What do Sumsub’s road map and growth plan look like? How do you plan to continue to differentiate the company from the rest of the competition?
We’ll continue putting our focus on the customer and bringing out new features in line with their needs. Our customers have always defined our growth and showed us the right way to scale.
How do AI algorithms help discover document tampering?
Sumsub’s AI-based technology helps accurately examine the picture structure and detect areas that were graphically edited by performing a pixel and signature analysis. Our solution also checks the authenticity of various security features such as holograms, prints, fonts, colored backgrounds, watermarks, and microprints.
How is biometric/facial recognition AI being used and developed in the US?
In the US, facial recognition is commonly used for identity verification purposes upon user onboarding. It’s also widely used at airports and by the police for the purpose of homeland security and criminal investigations. Despite the growing popularity of such solutions, in recent years, the US citizens and government have shown a lot of concern about biometric data privacy and facial recognition biases against women and minorities. Nonetheless, I believe that technological and regulatory improvement of these issues is just a matter of time.
Can you tell me more about the risk score used to combat social engineering fraud?
Understanding the risks it faces, a company can determine both real and potential threats.
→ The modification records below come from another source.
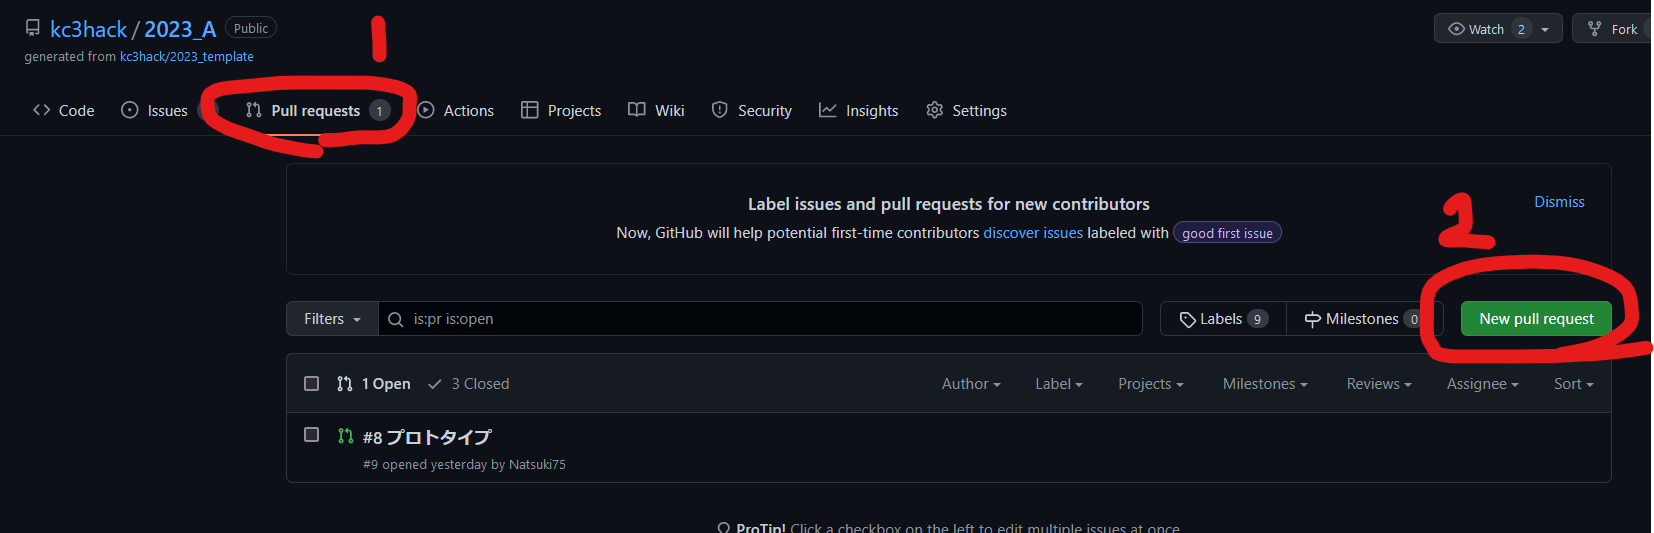
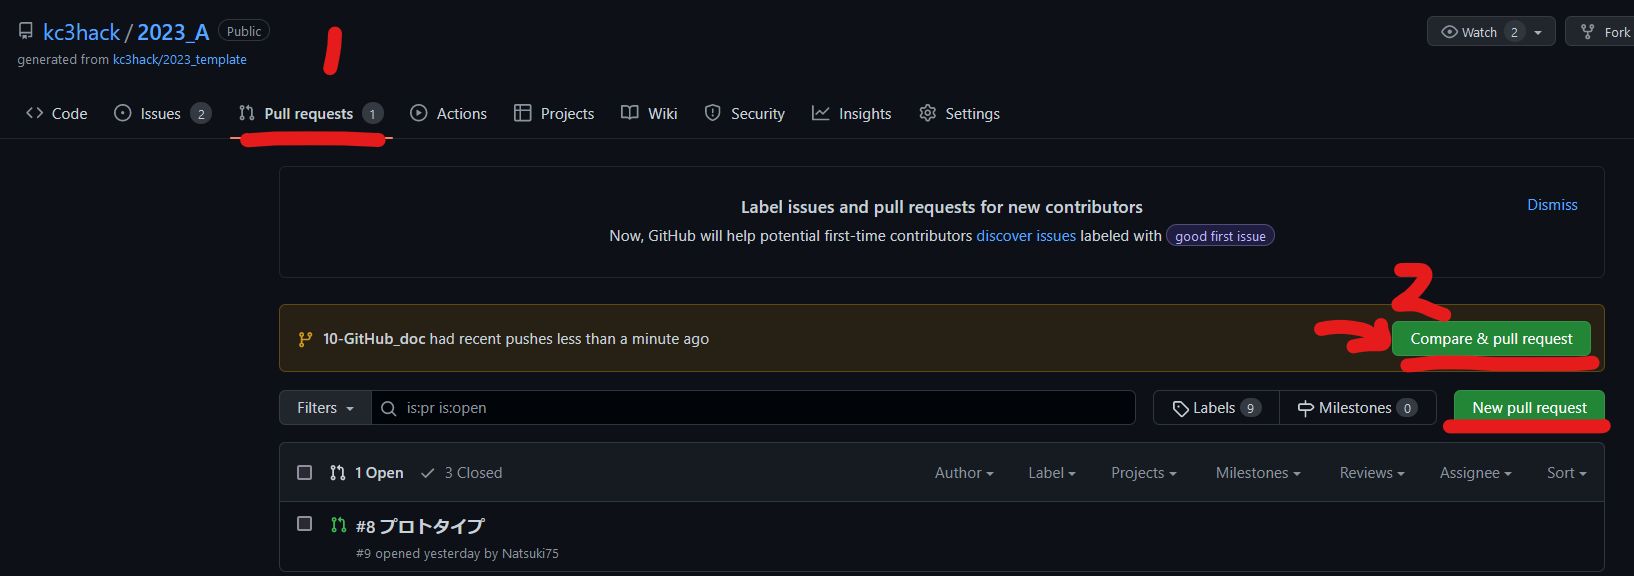
レビューの途中まで作成

diff --git a/doc/GitHubの使い方.md b/doc/GitHubの使い方.md
@@ -87,7 +87,22 @@ git push origin ブランチ名
 
 ### 4. Pull Requestの作成
 ![](images/pull_request1.png)
-GitHubのページに移動したら、上の方にある `Pull requests` をクリック、`New pull request` をクリックします。
+GitHubのページに移動したら、上の方にある `Pull requests` をクリック、`Compare & pull request` をクリックします。
 
-![](images/pull_request2.png)
-`base: main` になっていることを確認し、`compare: ブランチ名` をクリックします。
+<!-- Compare & pull request がない場合  -->
+<details>
+<summary>Compare & pull request がない場合</summary>
+<div>
+ない場合は`New pull request` をクリックします。
+</div>
+<img src="images/pull_request2.png" width="500px">
+<div>
+`compare: main` をクリックし、作成したブランチを選択し、`Create pull request` をクリックするとプルリクエストが作成されます。
+</div>
+</details>
+
+プルリクエストのメッセージを書いて、プルリクエストを作成します。
+![](images/pull_request3.png)
+
+### 5. レビュー
+プルリクエストが作成されたら、レビューをしてもらいます。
This is done through comprehensive audits of business to point out the most vulnerable parts of the operations and the risk levels they are comfortable with.
Businesses usually look at the data —its types, where it’s stored, how securely, and who can access it. They define the sources of potential threats, the ways hackers can exploit their vulnerabilities, the chances of fraudsters succeeding, and the impact it can have on the company.
Having established a clear view of these parameters, a business can move forward to close the loopholes.
What have been some of the greatest innovations for AI and countering fraud in the past decade?
When we entered this field in 2015, there was a lot of negligence in terms of identifying fraud technology and management. Yet, this industry and the demand have blown up enormously since then. The past year saw even further growth since Covid-19 triggered a massive migration of businesses to the digital sphere.
We are now running ahead of fraudsters. Not too far ahead—because they do not sit still either – but far enough. Facial recognition has become a much more developed, widespread, and accurate process, impenetrable by impersonations, rubber masks, pre-recorded videos, and deepfakes.
What do you think still needs to be done in the field?
There’s a lot to be done to make the technologies quicker, sharper, safer.
The AI specialists in fraud prevention will continue to train the algorithms to minimise the occurrence of costly false-positives, money laundering, phishing, spoofing, and insider threats. The goal is to make more sense of generated analytics and to sift through this huge inflow of data in a perfect way to detect criminal activity way ahead of actual losses.